One of the easiest projects we’ve done in the trailer is to replace our Dometic 300 toilet with the upgraded 310 version. 

The 300 is made of plastic while the 310 has a ceramic bowl, which my wife insists provides a more secure seating surface.  The 300 just dumps water in the bowl to wash out the waste while the 310 uses a “vortex flush pattern” to swirl the incoming water around to better clean the bowl. 

Best of all, the 300 has a cheap feeling plastic lid while the 310 boasts a nice solid wooden seat/lid of the slow-close variety.  Just give it a flick and it slowly and quietly closes on its own.  My wife loves that so much that she’s begged me not to put the toilet seat down so she can do it herself. 

Just kidding.

A number of lucky trailer owners had defective 300-series toilets that caused their bathrooms to smell worse than a Texas feedlot.  Under the Dometic warranty, they were able to upgrade to the 310 toilets for a mere $75.  We had to pay for ours, which we got on sale at Camping World for only twice that amount.

Installation was a one-beer breeze.  I just unbolted the old toilet and bolted on the new, adjusting the angle slightly to fit the space.  It’s now traveled thousands of miles with nary a problem.

Of course, with the good comes the bad.  My wife liked the slow-close seats/lids so much, I got to play Mr. Plumber for a day, replacing every toilet seat at home with the slow-close versions.  That project, of course, warranted a few more beers.  
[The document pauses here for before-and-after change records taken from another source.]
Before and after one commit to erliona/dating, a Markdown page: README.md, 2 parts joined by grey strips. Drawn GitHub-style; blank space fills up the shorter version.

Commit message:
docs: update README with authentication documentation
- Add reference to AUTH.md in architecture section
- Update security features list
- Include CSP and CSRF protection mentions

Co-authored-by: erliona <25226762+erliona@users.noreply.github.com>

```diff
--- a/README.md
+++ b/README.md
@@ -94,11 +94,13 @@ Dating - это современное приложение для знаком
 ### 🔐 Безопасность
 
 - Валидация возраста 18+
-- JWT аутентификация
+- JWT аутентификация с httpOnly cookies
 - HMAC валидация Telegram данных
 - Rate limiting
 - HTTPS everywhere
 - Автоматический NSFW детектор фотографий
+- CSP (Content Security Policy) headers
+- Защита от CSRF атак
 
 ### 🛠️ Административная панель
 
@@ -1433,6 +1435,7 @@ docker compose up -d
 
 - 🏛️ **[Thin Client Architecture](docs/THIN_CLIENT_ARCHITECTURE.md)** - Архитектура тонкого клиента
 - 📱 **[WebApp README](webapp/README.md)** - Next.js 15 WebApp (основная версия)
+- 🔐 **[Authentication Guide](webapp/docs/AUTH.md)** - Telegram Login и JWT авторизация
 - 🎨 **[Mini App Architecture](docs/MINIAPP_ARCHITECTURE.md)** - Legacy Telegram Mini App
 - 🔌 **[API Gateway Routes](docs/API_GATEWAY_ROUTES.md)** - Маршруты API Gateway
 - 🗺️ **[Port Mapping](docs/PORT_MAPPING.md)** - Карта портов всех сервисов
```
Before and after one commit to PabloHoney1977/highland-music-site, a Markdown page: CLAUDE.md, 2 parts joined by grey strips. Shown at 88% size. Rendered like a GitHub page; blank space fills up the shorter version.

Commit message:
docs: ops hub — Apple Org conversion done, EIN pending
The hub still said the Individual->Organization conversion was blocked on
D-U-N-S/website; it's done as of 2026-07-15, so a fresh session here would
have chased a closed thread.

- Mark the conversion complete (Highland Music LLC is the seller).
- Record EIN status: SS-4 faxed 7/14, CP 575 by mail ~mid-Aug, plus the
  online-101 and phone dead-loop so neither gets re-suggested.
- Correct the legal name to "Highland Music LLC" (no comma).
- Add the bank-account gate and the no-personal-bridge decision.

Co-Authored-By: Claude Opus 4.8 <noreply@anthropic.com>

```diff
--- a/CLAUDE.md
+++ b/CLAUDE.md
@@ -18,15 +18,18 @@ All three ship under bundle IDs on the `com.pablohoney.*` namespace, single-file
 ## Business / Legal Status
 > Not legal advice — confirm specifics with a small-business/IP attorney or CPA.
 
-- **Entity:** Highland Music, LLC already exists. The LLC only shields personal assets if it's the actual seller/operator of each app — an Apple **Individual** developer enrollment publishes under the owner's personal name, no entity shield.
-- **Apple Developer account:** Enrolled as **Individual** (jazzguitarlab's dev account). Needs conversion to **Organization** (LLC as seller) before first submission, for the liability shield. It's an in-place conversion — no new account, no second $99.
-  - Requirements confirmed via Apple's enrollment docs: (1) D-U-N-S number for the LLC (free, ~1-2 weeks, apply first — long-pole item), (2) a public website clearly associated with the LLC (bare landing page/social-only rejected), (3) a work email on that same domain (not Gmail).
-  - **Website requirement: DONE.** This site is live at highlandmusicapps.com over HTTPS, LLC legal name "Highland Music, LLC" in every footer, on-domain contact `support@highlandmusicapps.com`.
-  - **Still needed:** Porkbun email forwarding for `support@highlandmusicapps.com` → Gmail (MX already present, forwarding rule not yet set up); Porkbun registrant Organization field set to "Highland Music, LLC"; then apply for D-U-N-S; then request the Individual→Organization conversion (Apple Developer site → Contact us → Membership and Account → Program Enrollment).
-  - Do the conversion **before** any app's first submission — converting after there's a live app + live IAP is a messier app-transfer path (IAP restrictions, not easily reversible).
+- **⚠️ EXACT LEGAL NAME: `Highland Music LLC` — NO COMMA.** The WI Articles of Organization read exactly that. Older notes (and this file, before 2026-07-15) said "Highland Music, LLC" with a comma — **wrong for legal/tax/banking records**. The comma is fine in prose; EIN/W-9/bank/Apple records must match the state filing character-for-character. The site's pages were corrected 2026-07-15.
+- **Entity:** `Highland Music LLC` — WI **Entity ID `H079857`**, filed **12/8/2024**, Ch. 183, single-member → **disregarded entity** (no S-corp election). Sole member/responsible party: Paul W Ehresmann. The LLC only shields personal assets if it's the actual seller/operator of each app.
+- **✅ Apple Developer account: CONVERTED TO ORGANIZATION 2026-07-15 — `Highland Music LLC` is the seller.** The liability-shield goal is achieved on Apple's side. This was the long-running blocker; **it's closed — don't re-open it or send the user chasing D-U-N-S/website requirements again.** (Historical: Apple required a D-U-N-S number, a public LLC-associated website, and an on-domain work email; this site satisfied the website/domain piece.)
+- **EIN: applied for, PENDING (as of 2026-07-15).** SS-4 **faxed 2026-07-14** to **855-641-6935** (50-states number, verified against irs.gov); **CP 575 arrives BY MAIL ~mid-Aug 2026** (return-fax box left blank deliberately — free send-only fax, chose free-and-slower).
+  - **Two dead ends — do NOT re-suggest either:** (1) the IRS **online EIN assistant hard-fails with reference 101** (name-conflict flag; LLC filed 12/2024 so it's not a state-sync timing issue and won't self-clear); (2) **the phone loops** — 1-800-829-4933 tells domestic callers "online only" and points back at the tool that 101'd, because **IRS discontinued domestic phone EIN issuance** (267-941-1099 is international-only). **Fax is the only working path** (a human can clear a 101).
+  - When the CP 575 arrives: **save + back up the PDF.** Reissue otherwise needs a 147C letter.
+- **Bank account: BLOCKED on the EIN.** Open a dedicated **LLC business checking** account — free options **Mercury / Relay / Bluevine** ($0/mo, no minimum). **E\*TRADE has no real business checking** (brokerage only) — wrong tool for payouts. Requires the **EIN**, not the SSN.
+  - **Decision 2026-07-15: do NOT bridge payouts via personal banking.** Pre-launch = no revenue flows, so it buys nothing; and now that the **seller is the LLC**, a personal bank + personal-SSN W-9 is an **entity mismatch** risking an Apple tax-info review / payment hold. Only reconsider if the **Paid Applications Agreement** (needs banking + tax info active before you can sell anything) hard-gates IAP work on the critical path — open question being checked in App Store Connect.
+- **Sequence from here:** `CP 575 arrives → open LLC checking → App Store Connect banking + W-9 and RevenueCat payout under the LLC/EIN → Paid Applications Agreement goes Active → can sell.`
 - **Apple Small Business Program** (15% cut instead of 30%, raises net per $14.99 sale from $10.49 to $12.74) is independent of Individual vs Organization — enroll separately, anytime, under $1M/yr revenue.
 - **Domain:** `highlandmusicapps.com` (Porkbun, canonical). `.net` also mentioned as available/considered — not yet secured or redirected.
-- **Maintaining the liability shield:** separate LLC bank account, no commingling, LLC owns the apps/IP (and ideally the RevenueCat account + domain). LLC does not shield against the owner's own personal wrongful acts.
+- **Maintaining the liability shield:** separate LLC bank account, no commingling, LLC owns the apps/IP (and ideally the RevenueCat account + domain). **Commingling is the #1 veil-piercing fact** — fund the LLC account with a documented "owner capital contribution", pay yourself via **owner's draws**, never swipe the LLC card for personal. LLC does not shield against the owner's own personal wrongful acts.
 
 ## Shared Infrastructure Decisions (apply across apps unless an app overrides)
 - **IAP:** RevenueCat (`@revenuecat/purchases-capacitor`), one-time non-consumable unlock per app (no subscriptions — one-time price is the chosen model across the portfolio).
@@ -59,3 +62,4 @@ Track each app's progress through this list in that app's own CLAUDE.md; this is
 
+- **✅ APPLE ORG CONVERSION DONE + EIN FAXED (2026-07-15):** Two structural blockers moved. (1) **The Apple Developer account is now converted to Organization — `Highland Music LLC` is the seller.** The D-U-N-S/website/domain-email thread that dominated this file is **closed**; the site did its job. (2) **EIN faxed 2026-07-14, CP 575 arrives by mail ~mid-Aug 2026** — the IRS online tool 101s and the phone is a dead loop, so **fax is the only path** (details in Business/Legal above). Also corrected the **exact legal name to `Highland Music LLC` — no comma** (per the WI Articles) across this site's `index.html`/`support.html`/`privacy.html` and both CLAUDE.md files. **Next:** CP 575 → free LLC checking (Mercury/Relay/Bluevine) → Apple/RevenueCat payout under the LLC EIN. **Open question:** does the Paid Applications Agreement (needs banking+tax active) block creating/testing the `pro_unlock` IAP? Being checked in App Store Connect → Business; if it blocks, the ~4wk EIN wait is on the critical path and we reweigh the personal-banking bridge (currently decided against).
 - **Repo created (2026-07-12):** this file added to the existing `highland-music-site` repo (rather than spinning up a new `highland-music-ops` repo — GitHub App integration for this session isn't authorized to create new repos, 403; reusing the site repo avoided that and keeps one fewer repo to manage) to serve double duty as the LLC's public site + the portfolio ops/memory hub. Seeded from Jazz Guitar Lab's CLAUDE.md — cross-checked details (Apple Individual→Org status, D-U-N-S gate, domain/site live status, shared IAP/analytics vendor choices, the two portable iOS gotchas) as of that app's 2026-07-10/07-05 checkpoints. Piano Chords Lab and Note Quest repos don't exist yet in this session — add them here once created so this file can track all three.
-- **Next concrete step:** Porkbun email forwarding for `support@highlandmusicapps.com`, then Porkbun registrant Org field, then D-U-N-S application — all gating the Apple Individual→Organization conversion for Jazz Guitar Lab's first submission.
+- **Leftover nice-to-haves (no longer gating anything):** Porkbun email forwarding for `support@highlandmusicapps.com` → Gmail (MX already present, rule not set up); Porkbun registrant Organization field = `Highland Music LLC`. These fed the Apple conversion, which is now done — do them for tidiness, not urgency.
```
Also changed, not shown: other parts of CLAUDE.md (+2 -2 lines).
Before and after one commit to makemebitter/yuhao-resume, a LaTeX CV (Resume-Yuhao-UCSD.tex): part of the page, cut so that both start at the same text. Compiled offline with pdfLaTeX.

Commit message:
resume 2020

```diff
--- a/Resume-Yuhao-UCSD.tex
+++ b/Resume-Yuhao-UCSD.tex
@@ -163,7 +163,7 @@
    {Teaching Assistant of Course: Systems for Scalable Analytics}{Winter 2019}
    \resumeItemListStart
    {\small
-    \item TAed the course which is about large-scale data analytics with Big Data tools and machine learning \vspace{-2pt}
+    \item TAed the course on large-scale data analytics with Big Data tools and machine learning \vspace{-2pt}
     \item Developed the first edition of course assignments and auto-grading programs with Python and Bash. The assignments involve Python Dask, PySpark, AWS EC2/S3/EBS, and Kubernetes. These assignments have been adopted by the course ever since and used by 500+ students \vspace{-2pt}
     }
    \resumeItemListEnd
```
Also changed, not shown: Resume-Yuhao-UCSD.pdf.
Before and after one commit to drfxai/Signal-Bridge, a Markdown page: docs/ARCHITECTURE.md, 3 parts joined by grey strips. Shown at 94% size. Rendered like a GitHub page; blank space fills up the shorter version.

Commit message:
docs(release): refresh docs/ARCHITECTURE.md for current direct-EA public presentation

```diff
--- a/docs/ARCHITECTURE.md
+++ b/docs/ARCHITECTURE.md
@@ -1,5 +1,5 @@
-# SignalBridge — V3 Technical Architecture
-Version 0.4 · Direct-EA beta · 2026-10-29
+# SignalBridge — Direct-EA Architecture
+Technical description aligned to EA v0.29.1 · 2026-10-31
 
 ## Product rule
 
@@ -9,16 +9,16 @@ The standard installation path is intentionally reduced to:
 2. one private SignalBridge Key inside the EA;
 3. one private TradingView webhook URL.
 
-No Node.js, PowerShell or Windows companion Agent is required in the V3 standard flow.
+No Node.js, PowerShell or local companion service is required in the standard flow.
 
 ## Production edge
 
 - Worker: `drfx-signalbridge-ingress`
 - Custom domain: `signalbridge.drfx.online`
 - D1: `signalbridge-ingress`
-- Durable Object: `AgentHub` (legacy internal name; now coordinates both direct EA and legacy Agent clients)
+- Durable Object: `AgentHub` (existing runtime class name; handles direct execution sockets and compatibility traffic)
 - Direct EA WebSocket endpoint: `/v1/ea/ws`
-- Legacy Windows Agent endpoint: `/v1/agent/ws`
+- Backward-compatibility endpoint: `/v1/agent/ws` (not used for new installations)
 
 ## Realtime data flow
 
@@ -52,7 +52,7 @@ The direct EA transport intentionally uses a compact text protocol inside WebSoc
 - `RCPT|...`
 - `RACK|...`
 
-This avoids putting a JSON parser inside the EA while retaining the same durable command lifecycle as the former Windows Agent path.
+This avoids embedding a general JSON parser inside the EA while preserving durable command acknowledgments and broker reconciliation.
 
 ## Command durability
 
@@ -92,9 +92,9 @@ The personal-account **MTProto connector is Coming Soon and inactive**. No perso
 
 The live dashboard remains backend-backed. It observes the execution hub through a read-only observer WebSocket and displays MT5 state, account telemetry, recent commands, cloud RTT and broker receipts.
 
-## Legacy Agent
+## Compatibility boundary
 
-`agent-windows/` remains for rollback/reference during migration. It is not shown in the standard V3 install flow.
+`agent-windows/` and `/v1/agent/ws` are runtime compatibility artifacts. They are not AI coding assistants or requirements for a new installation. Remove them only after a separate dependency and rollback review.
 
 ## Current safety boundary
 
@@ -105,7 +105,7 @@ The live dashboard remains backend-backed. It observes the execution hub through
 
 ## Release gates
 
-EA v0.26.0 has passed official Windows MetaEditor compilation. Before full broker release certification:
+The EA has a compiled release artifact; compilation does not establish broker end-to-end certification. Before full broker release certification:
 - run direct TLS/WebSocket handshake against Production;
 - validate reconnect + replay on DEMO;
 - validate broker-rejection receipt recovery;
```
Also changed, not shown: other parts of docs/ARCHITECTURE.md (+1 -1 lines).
One of the big reasons we wanted to upgrade from our little A-frame folding trailer to a Micro Lite was so we would have an actual bathroom with a toilet and separate shower. Here are some of the improvements we’ve made to that shower.

One of our first upgrades was to ditch the origial shower sprayer.

We replaced the stock spray head with an Oxygenics sprayer. We went cheap and installed the white standard model #26781, which cost about $40 from Amazon. It provides a much more pleasant spray and supposedly uses less water. Installation involves little more than unscrewing the old hose and screwing on the new.

If I had it to do over, I might opt for one of the more upscale Oxygenics sprayers, but this works fine.

The cheap plastic clip provided with the Oxygenics sprayer would not hold the shower head in the desired position, so we replaced it with a rotatable aluminum bracket, which cost about $10 from Amazon. With it, the shower head stays nicely in position.

The Oxygenics shower sprayer has an on/off push button for use when taking sailor showers. It’s designed to allow a minor flow when closed, supposedly so the water temperature stays constant. That’s not an issue when camping with full hookups, but when boonie camping, that constant dripping is wasted water doing nothing more than filling the gray water tank.

To cut down on water waste, we installed a KES chrome shutoff valve (about $11 from Amazon) on the shower line. Flip the lever to the left and no water flows through the pipe. Flip it all the way to the right and the flow is full. Anything in between moderates the flow to any desired pressure. We love this thing, and have never had an issue with water temperature not being constant.

After the first few camping trips in the new trailer, we found we were collecting hair in the shower drain.

To solve the problem, we picked up a package of cheap drain strainers, probably from the Dollar Store. We leave the plug in the drain while traveling. When we get to camp, the plug comes out and the strainer goes in. No more hair in the drain issues.

To provide a place to hang wet sox and dainties, the female half of the family wanted a retractable clothesline across the shower (about $15 from Amazon). It turns out this was pretty much a waste. Instead of pulling out the line, she has found it is more convenient to simply hang the wet items over the shower door.

Finally, we added some command hooks to the shower stall walls for hanging wash cloths, a back brush and a shower squeegee.